*WHAT THE TASK REQUIRES*
Would you write out the entries below, every one of them, exactly?

### SOURCE MATERIAL

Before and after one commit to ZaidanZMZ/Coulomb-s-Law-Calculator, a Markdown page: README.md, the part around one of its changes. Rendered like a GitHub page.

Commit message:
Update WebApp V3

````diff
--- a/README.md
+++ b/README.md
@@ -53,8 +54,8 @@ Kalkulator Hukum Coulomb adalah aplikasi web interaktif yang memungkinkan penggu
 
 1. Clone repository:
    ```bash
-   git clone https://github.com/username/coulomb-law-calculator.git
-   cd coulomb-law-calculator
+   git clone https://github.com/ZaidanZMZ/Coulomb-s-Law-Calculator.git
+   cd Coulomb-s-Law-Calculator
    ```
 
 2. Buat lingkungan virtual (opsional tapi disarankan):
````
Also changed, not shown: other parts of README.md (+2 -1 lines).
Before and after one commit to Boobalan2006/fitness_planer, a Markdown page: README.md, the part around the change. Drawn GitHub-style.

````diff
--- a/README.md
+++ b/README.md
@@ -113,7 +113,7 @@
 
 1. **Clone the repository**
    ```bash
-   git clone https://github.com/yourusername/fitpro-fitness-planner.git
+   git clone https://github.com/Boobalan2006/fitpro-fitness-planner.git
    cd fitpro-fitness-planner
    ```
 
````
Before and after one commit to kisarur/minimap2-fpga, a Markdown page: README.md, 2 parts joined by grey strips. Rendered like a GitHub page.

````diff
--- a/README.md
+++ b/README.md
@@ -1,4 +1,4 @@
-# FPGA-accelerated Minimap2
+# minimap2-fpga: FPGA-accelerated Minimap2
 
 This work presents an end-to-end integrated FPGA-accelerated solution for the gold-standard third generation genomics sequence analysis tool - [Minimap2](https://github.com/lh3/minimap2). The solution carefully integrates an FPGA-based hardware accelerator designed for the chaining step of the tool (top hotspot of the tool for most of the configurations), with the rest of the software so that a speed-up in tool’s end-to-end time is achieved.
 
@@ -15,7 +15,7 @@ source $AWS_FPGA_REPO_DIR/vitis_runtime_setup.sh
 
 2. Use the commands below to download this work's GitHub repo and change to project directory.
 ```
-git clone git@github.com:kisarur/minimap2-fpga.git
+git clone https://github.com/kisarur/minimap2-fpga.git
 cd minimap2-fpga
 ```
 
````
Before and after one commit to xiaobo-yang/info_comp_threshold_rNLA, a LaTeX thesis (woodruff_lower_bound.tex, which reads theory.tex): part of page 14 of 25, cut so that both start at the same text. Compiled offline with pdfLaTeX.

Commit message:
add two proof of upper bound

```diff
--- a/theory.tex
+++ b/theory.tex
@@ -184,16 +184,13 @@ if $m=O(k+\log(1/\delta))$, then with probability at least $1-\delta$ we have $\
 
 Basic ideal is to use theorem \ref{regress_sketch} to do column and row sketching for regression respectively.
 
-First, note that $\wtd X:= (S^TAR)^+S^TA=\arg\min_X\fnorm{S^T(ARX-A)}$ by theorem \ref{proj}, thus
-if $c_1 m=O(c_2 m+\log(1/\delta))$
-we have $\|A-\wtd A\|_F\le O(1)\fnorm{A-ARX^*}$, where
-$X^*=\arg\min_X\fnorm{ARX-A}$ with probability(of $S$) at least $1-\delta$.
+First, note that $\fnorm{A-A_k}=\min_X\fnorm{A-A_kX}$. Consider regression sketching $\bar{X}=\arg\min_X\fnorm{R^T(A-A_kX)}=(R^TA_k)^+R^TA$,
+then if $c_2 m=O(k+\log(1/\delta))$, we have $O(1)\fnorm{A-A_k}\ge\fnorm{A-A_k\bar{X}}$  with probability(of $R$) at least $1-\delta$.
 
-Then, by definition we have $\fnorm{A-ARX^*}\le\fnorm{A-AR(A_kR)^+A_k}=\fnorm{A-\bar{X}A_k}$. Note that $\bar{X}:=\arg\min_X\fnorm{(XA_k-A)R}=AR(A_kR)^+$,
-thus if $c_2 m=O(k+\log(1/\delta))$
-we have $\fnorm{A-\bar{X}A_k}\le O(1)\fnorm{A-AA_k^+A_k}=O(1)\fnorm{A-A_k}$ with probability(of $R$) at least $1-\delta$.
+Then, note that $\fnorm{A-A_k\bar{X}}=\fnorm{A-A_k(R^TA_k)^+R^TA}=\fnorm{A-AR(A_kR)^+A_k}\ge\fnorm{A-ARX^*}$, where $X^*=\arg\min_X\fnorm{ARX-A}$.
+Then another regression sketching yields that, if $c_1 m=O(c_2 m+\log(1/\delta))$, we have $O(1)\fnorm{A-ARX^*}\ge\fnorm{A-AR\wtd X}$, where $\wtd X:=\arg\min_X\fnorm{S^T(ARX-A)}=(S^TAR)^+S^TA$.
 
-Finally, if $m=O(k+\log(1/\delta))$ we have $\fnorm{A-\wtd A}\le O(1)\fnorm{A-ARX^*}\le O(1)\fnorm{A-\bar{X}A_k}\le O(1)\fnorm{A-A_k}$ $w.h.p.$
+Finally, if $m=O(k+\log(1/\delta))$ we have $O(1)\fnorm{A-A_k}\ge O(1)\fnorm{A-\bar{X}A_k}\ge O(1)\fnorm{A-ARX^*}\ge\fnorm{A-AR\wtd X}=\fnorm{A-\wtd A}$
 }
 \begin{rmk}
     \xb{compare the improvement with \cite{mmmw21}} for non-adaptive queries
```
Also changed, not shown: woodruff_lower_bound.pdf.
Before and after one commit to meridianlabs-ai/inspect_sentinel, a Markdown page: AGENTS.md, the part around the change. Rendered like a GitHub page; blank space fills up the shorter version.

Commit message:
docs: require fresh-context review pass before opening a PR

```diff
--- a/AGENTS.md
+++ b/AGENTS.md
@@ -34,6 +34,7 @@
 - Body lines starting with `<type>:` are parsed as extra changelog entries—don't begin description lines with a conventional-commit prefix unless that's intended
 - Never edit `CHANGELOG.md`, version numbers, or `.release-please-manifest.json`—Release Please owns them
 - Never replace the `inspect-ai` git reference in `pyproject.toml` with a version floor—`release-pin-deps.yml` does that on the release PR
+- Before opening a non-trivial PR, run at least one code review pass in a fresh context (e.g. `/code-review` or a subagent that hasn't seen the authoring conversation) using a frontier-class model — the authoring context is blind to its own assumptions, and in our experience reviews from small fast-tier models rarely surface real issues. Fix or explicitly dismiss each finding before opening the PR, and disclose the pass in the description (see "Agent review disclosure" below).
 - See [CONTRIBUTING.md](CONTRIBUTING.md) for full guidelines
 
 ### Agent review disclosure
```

######

*SOLUTION FOR THIS TASK*
Before and after one commit to ZaidanZMZ/Coulomb-s-Law-Calculator, a Markdown page: README.md, the part around one of its changes. Rendered like a GitHub page.

Commit message:
Update WebApp V3

````diff
--- a/README.md
+++ b/README.md
@@ -53,8 +54,8 @@ Kalkulator Hukum Coulomb adalah aplikasi web interaktif yang memungkinkan penggu
 
 1. Clone repository:
    ```bash
-   git clone https://github.com/username/coulomb-law-calculator.git
-   cd coulomb-law-calculator
+   git clone https://github.com/ZaidanZMZ/Coulomb-s-Law-Calculator.git
+   cd Coulomb-s-Law-Calculator
    ```
 
 2. Buat lingkungan virtual (opsional tapi disarankan):
````
Also changed, not shown: other parts of README.md (+2 -1 lines).
Before and after one commit to Boobalan2006/fitness_planer, a Markdown page: README.md, the part around the change. Drawn GitHub-style.

````diff
--- a/README.md
+++ b/README.md
@@ -113,7 +113,7 @@
 
 1. **Clone the repository**
    ```bash
-   git clone https://github.com/yourusername/fitpro-fitness-planner.git
+   git clone https://github.com/Boobalan2006/fitpro-fitness-planner.git
    cd fitpro-fitness-planner
    ```
 
````
Before and after one commit to kisarur/minimap2-fpga, a Markdown page: README.md, 2 parts joined by grey strips. Rendered like a GitHub page.

````diff
--- a/README.md
+++ b/README.md
@@ -1,4 +1,4 @@
-# FPGA-accelerated Minimap2
+# minimap2-fpga: FPGA-accelerated Minimap2
 
 This work presents an end-to-end integrated FPGA-accelerated solution for the gold-standard third generation genomics sequence analysis tool - [Minimap2](https://github.com/lh3/minimap2). The solution carefully integrates an FPGA-based hardware accelerator designed for the chaining step of the tool (top hotspot of the tool for most of the configurations), with the rest of the software so that a speed-up in tool’s end-to-end time is achieved.
 
@@ -15,7 +15,7 @@ source $AWS_FPGA_REPO_DIR/vitis_runtime_setup.sh
 
 2. Use the commands below to download this work's GitHub repo and change to project directory.
 ```
-git clone git@github.com:kisarur/minimap2-fpga.git
+git clone https://github.com/kisarur/minimap2-fpga.git
 cd minimap2-fpga
 ```
 
````
Before and after one commit to xiaobo-yang/info_comp_threshold_rNLA, a LaTeX thesis (woodruff_lower_bound.tex, which reads theory.tex): part of page 14 of 25, cut so that both start at the same text. Compiled offline with pdfLaTeX.

Commit message:
add two proof of upper bound

```diff
--- a/theory.tex
+++ b/theory.tex
@@ -184,16 +184,13 @@ if $m=O(k+\log(1/\delta))$, then with probability at least $1-\delta$ we have $\
 
 Basic ideal is to use theorem \ref{regress_sketch} to do column and row sketching for regression respectively.
 
-First, note that $\wtd X:= (S^TAR)^+S^TA=\arg\min_X\fnorm{S^T(ARX-A)}$ by theorem \ref{proj}, thus
-if $c_1 m=O(c_2 m+\log(1/\delta))$
-we have $\|A-\wtd A\|_F\le O(1)\fnorm{A-ARX^*}$, where
-$X^*=\arg\min_X\fnorm{ARX-A}$ with probability(of $S$) at least $1-\delta$.
+First, note that $\fnorm{A-A_k}=\min_X\fnorm{A-A_kX}$. Consider regression sketching $\bar{X}=\arg\min_X\fnorm{R^T(A-A_kX)}=(R^TA_k)^+R^TA$,
+then if $c_2 m=O(k+\log(1/\delta))$, we have $O(1)\fnorm{A-A_k}\ge\fnorm{A-A_k\bar{X}}$  with probability(of $R$) at least $1-\delta$.
 
-Then, by definition we have $\fnorm{A-ARX^*}\le\fnorm{A-AR(A_kR)^+A_k}=\fnorm{A-\bar{X}A_k}$. Note that $\bar{X}:=\arg\min_X\fnorm{(XA_k-A)R}=AR(A_kR)^+$,
-thus if $c_2 m=O(k+\log(1/\delta))$
-we have $\fnorm{A-\bar{X}A_k}\le O(1)\fnorm{A-AA_k^+A_k}=O(1)\fnorm{A-A_k}$ with probability(of $R$) at least $1-\delta$.
+Then, note that $\fnorm{A-A_k\bar{X}}=\fnorm{A-A_k(R^TA_k)^+R^TA}=\fnorm{A-AR(A_kR)^+A_k}\ge\fnorm{A-ARX^*}$, where $X^*=\arg\min_X\fnorm{ARX-A}$.
+Then another regression sketching yields that, if $c_1 m=O(c_2 m+\log(1/\delta))$, we have $O(1)\fnorm{A-ARX^*}\ge\fnorm{A-AR\wtd X}$, where $\wtd X:=\arg\min_X\fnorm{S^T(ARX-A)}=(S^TAR)^+S^TA$.
 
-Finally, if $m=O(k+\log(1/\delta))$ we have $\fnorm{A-\wtd A}\le O(1)\fnorm{A-ARX^*}\le O(1)\fnorm{A-\bar{X}A_k}\le O(1)\fnorm{A-A_k}$ $w.h.p.$
+Finally, if $m=O(k+\log(1/\delta))$ we have $O(1)\fnorm{A-A_k}\ge O(1)\fnorm{A-\bar{X}A_k}\ge O(1)\fnorm{A-ARX^*}\ge\fnorm{A-AR\wtd X}=\fnorm{A-\wtd A}$
 }
 \begin{rmk}
     \xb{compare the improvement with \cite{mmmw21}} for non-adaptive queries
```
Also changed, not shown: woodruff_lower_bound.pdf.
Before and after one commit to meridianlabs-ai/inspect_sentinel, a Markdown page: AGENTS.md, the part around the change. Rendered like a GitHub page; blank space fills up the shorter version.

Commit message:
docs: require fresh-context review pass before opening a PR

```diff
--- a/AGENTS.md
+++ b/AGENTS.md
@@ -34,6 +34,7 @@
 - Body lines starting with `<type>:` are parsed as extra changelog entries—don't begin description lines with a conventional-commit prefix unless that's intended
 - Never edit `CHANGELOG.md`, version numbers, or `.release-please-manifest.json`—Release Please owns them
 - Never replace the `inspect-ai` git reference in `pyproject.toml` with a version floor—`release-pin-deps.yml` does that on the release PR
+- Before opening a non-trivial PR, run at least one code review pass in a fresh context (e.g. `/code-review` or a subagent that hasn't seen the authoring conversation) using a frontier-class model — the authoring context is blind to its own assumptions, and in our experience reviews from small fast-tier models rarely surface real issues. Fix or explicitly dismiss each finding before opening the PR, and disclose the pass in the description (see "Agent review disclosure" below).
 - See [CONTRIBUTING.md](CONTRIBUTING.md) for full guidelines
 
 ### Agent review disclosure
```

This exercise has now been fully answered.